Please work out how many lines below contain the word "emptying", and reply with only that number.

━━━ RECORDED INFORMATION ━━━

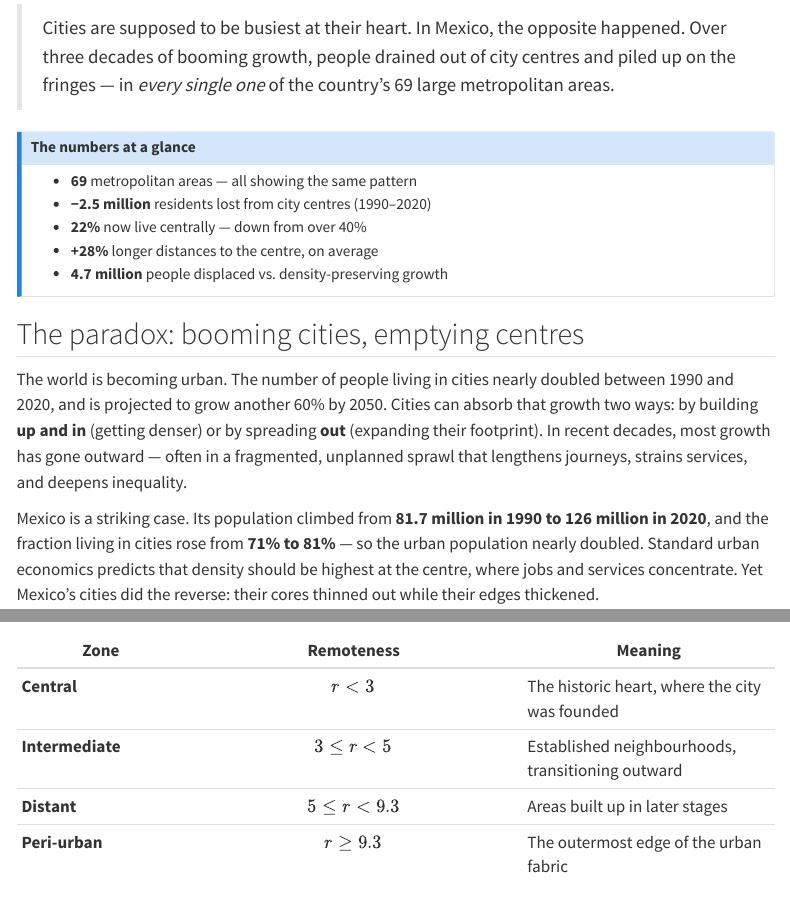
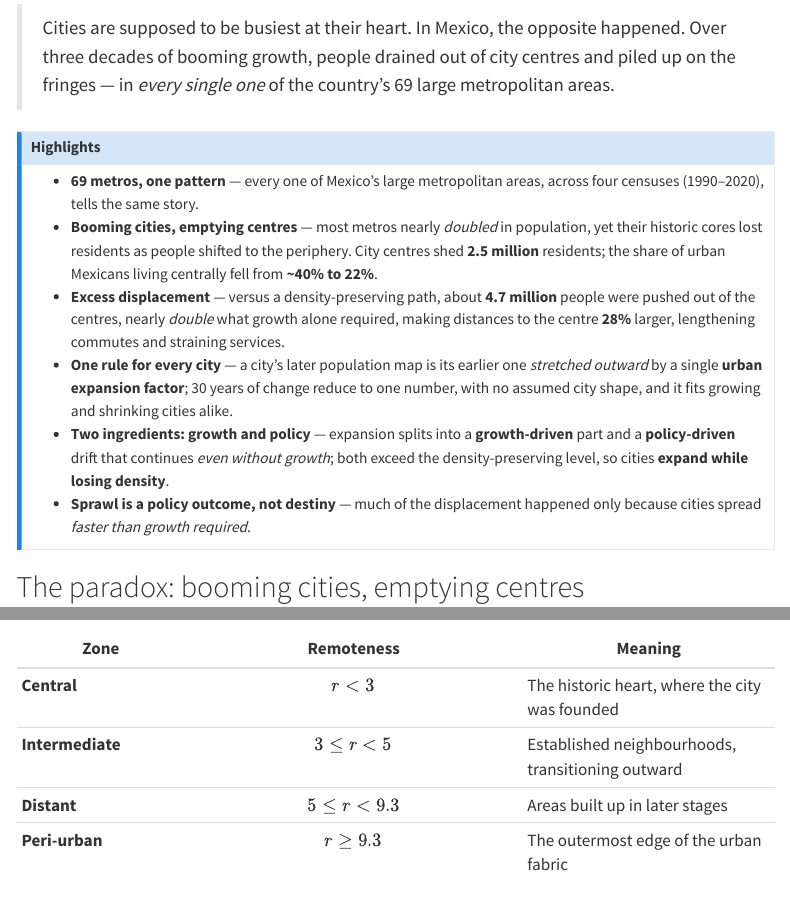
Before and after one commit to gperaza/scaling-depopulation-summary, a Quarto document (index.qmd): the page in a window 1100 px wide, from 550 px down, and a second part further down, joined at a grey line. Rendered offline with R 4.5, knitr and Pandoc in place of Quarto, with nearby package versions; menus at the side of the page are left out.

Commit message:
Expand and tighten the Highlights callout; fix spelling/grammar
Reflect the slides' Implications section in the opening Highlights
callout (scaling framework / one factor Φ, growth-vs-policy expansion,
and 'urban form is a policy outcome'), compress all bullets into a
parallel 'bold lead — concise' style, and fix spelling/grammar
(British 'centre(s)' for consistency, stray '--', redundant wording).
Also comment out the unused citation metadata.

```diff
--- a/index.qmd
+++ b/index.qmd
@@ -48,28 +48,21 @@ keywords:
   - depopulation
   - Mexico
   - city centres
-citation:
-  type: article-journal
-
-Highlights:
-- We analyzed urban growth dynamics in 69 Mexican metropolitan areas from 1990 to 2020 using radial scaling analysis.
-- Most of Mexico's metropolitan areas nearly doubled in population, but their historic centers emptied out; at the same time, people moved from downtown to the peripheries of these cities.
-- Between 1990 and 2020, 2.5 million residents left city centers; in detail, the downtown's share of population dropped from 40% to just 22%, meaning that the proportion of people living in the central areas was cut in half.
-- Across the 69 cities, the average distance to the city center increased by 28%, lengthening commutes and straining infrastructure.
+# citation:
+#   type: article-journal
 ---
 
 > Cities are supposed to be busiest at their heart. In Mexico, the opposite happened.
 > Over three decades of booming growth, people drained out of city centres and piled up
 > on the fringes — in *every single one* of the country's 69 large metropolitan areas.
 
-::: {.callout-note}
-## The numbers at a glance
-
-- **69** metropolitan areas — all showing the same pattern
-- **−2.5 million** residents lost from city centres (1990–2020)
-- **22%** now live centrally — down from over 40%
-- **+28%** longer distances to the centre, on average
-- **4.7 million** people displaced vs. density-preserving growth
+::: {.callout-note title="Highlights"}
+- **69 metros, one pattern** — every one of Mexico's large metropolitan areas, across four censuses (1990–2020), tells the same story.
+- **Booming cities, emptying centres** — most metros nearly *doubled* in population, yet their historic cores lost residents as people shifted to the periphery. City centres shed **2.5 million** residents; the share of urban Mexicans living centrally fell from **~40% to 22%**.
+- **Excess displacement** — versus a density-preserving path, about **4.7 million** people were pushed out of the centres, nearly *double* what growth alone required, making distances to the centre **28%** larger, lengthening commutes and straining services.
+- **One rule for every city** — a city's later population map is its earlier one *stretched outward* by a single **urban expansion factor**; 30 years of change reduce to one number, with no assumed city shape, and it fits growing and shrinking cities alike.
+- **Two ingredients: growth and policy** — expansion splits into a **growth-driven** part and a **policy-driven** drift that continues *even without growth*; both exceed the density-preserving level, so cities **expand while losing density**.
+- **Sprawl is a policy outcome, not destiny** — much of the displacement happened only because cities spread *faster than growth required*.
 :::
 
 ## The paradox: booming cities, emptying centres
```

━━━

WRITTEN ANSWER — 2